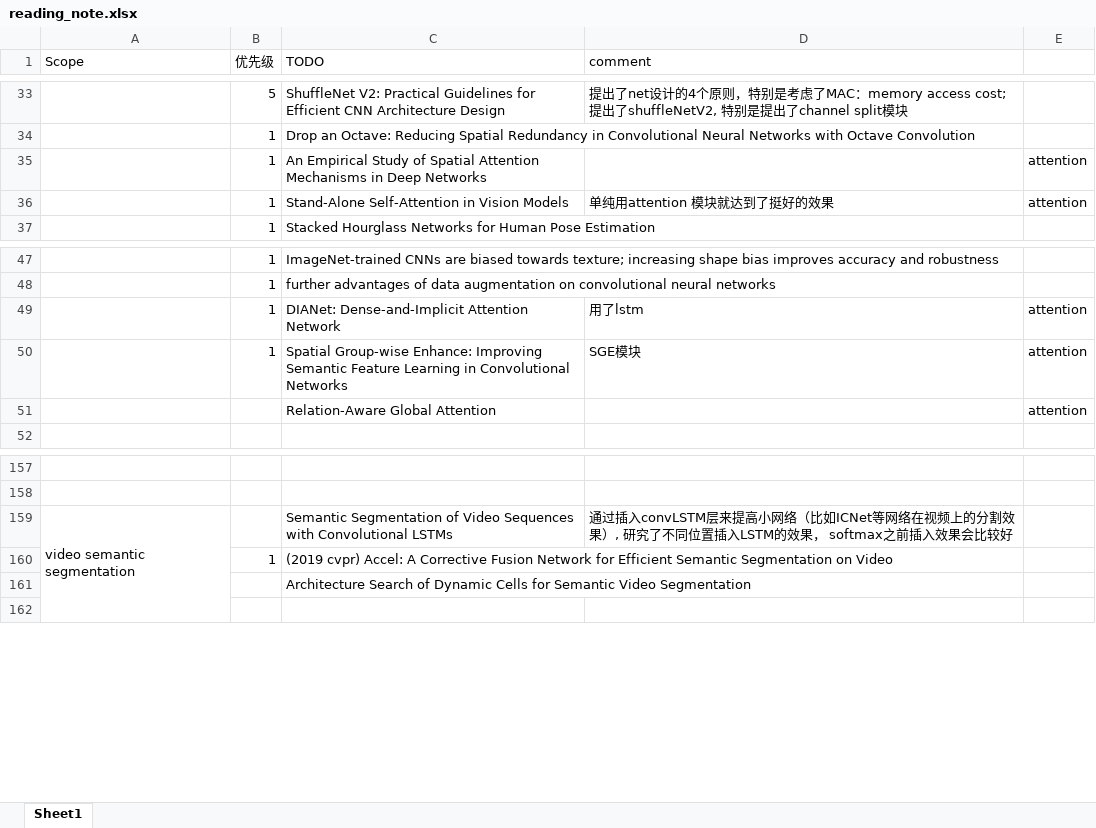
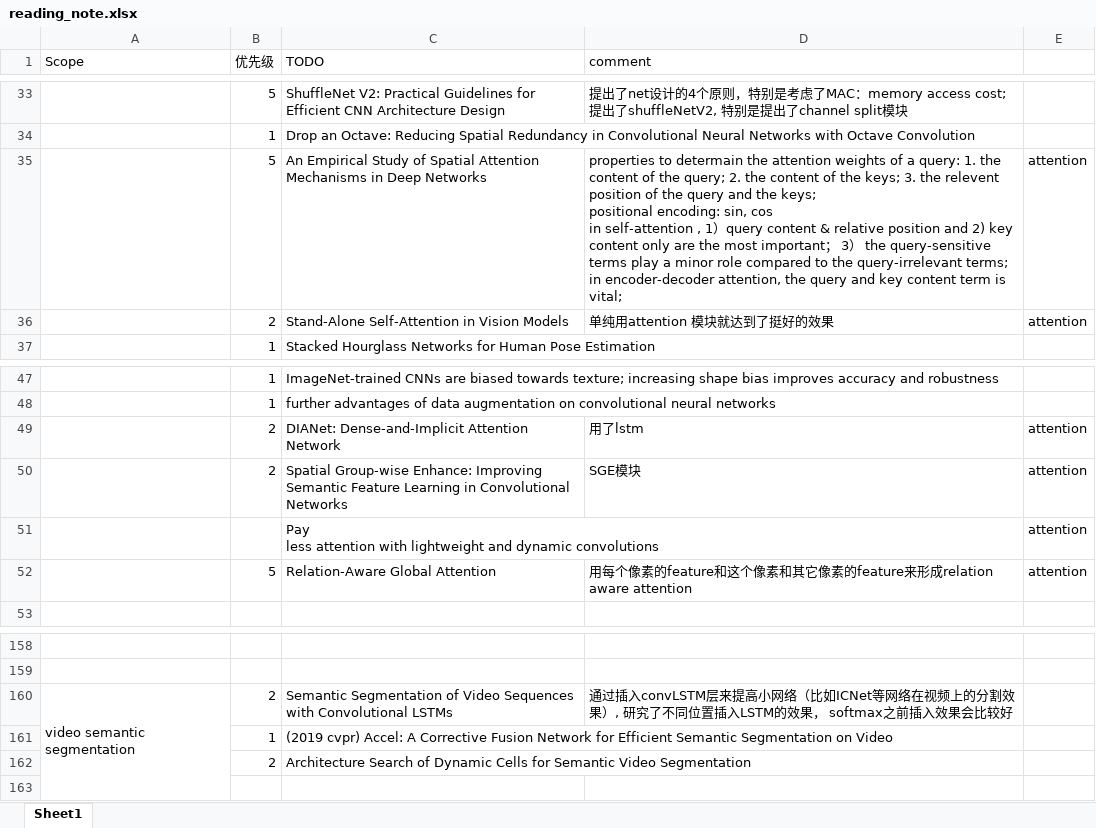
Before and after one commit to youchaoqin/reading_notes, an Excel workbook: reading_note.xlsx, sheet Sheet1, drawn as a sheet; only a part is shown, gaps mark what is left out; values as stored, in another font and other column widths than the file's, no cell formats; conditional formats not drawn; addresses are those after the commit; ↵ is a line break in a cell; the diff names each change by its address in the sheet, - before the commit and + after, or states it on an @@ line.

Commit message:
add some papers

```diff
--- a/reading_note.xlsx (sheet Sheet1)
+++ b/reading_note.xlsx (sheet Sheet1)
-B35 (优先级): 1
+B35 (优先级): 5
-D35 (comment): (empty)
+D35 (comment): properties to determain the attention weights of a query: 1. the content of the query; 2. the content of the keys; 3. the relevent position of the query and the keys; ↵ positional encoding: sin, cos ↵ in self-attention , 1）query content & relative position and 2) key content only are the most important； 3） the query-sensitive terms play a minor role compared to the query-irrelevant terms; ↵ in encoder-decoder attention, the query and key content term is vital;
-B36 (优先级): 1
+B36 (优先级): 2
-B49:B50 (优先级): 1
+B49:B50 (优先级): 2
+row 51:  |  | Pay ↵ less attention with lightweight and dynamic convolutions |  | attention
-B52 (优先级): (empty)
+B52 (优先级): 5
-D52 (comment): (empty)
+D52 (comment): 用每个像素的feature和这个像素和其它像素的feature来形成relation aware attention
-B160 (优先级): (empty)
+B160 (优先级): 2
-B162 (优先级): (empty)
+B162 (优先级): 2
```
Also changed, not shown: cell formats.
...
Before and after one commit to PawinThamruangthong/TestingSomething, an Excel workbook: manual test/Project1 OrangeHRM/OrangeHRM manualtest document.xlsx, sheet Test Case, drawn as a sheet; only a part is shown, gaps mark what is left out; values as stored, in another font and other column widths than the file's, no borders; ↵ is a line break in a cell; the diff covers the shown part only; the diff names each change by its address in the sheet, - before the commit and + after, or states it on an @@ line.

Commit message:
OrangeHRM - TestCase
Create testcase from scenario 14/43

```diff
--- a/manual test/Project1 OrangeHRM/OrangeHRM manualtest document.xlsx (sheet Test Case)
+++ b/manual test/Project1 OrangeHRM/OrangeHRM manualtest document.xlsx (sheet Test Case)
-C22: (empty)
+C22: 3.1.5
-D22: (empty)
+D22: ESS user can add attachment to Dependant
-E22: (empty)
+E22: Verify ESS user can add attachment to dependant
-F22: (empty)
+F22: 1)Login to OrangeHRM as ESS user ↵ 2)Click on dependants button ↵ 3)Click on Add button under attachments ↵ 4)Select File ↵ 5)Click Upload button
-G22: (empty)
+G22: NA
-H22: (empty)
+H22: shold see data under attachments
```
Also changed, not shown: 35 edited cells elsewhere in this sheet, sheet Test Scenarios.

§ Task directions: Look over the records above and filter for each line with the word "document".

§ Expected answer:
Before and after one commit to PawinThamruangthong/TestingSomething, an Excel workbook: manual test/Project1 OrangeHRM/OrangeHRM manualtest document.xlsx, sheet Test Case, drawn as a sheet; only a part is shown, gaps mark what is left out; values as stored, in another font and other column widths than the file's, no borders; ↵ is a line break in a cell; the diff covers the shown part only; the diff names each change by its address in the sheet, - before the commit and + after, or states it on an @@ line.
--- a/manual test/Project1 OrangeHRM/OrangeHRM manualtest document.xlsx (sheet Test Case)
+++ b/manual test/Project1 OrangeHRM/OrangeHRM manualtest document.xlsx (sheet Test Case)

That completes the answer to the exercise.